◆ Work instruction ◆
A single number is the answer: how many lines of the data hold "from"?

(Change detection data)

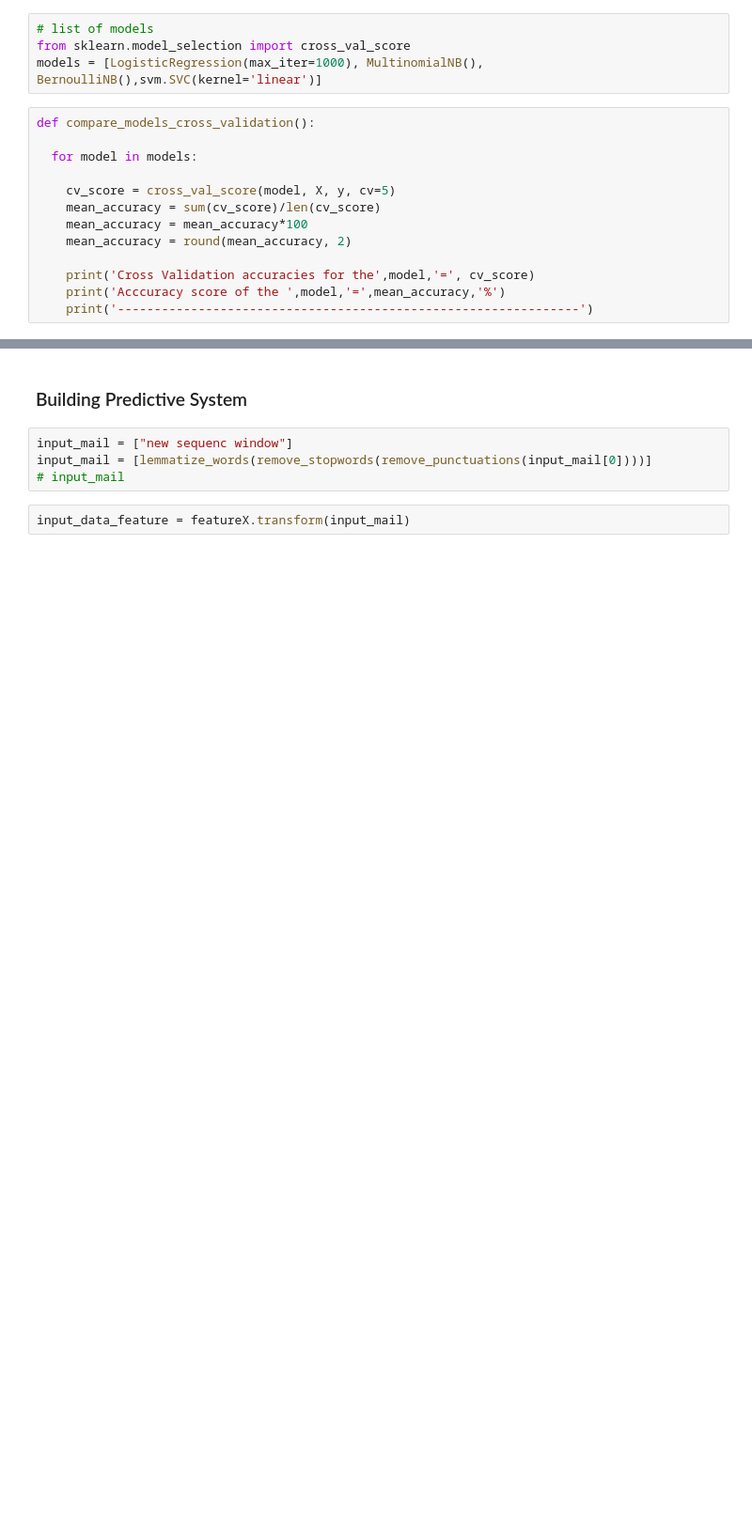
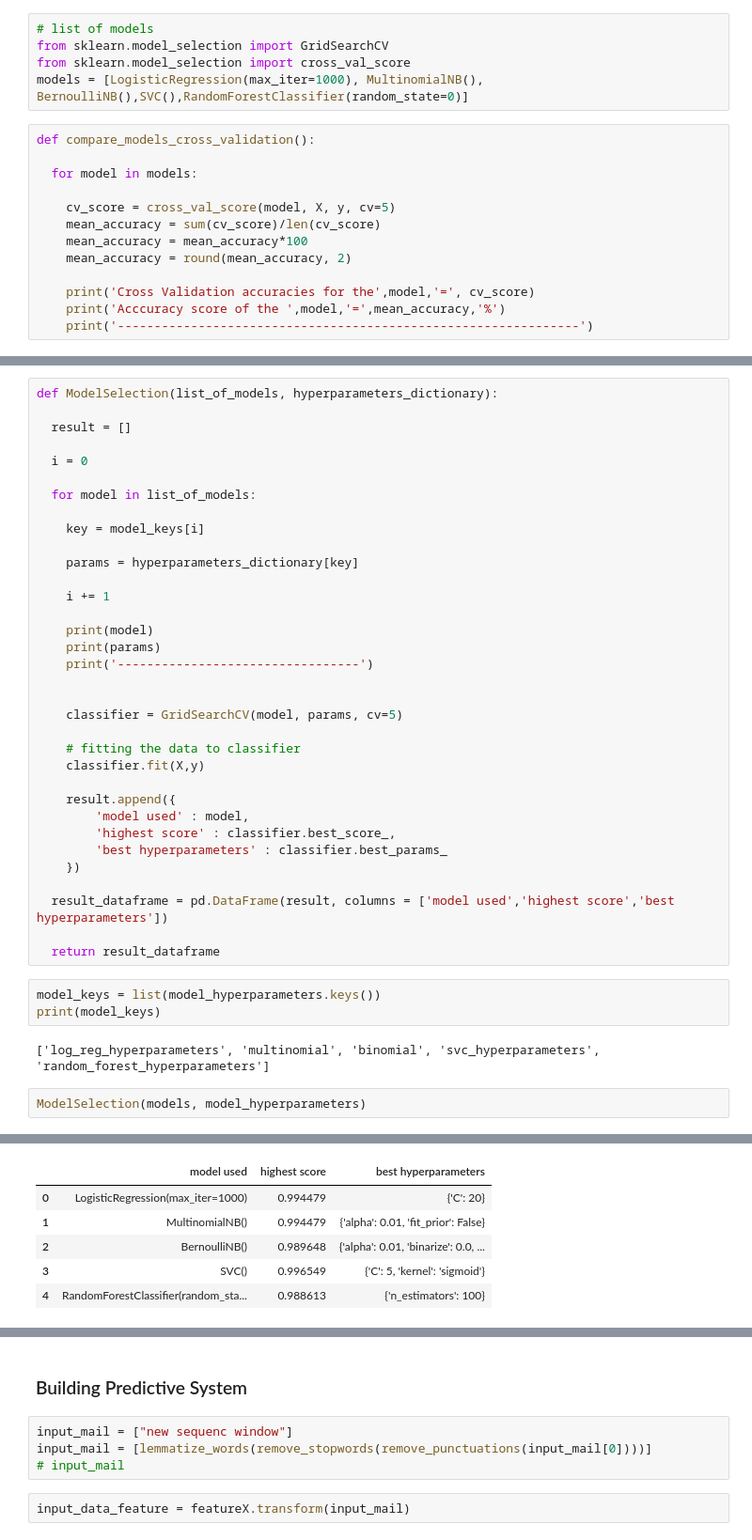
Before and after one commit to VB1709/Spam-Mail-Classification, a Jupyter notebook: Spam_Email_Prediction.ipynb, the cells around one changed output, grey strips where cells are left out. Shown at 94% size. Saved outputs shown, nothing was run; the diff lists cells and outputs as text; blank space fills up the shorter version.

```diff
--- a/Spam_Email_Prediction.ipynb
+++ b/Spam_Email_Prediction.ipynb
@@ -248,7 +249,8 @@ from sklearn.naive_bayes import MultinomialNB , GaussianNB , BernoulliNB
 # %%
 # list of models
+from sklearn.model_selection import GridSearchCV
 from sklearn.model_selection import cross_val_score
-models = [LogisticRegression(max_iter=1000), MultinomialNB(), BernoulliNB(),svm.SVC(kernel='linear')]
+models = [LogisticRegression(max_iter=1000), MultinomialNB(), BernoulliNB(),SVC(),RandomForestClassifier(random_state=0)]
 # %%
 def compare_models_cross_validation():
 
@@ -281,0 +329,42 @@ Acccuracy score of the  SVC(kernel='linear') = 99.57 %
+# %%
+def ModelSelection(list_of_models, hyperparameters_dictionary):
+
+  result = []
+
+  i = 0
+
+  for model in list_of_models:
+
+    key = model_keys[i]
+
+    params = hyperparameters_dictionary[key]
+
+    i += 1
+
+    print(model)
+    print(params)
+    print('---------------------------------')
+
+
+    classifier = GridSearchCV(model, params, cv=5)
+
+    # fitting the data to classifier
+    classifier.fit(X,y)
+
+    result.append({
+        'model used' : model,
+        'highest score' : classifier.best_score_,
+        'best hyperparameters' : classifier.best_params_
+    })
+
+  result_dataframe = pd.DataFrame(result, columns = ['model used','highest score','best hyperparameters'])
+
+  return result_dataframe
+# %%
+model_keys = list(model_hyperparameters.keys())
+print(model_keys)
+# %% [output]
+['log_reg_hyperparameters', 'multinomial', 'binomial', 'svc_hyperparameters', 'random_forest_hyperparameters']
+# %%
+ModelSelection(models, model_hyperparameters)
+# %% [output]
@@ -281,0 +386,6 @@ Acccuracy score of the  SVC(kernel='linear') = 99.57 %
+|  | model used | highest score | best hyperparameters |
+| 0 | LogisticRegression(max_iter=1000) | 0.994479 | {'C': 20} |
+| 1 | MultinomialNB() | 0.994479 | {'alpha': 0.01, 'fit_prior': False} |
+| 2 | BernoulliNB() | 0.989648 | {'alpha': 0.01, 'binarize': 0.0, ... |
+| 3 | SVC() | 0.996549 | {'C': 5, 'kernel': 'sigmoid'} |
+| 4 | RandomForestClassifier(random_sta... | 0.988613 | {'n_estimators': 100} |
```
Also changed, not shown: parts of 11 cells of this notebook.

◆ Output for this task ◆
3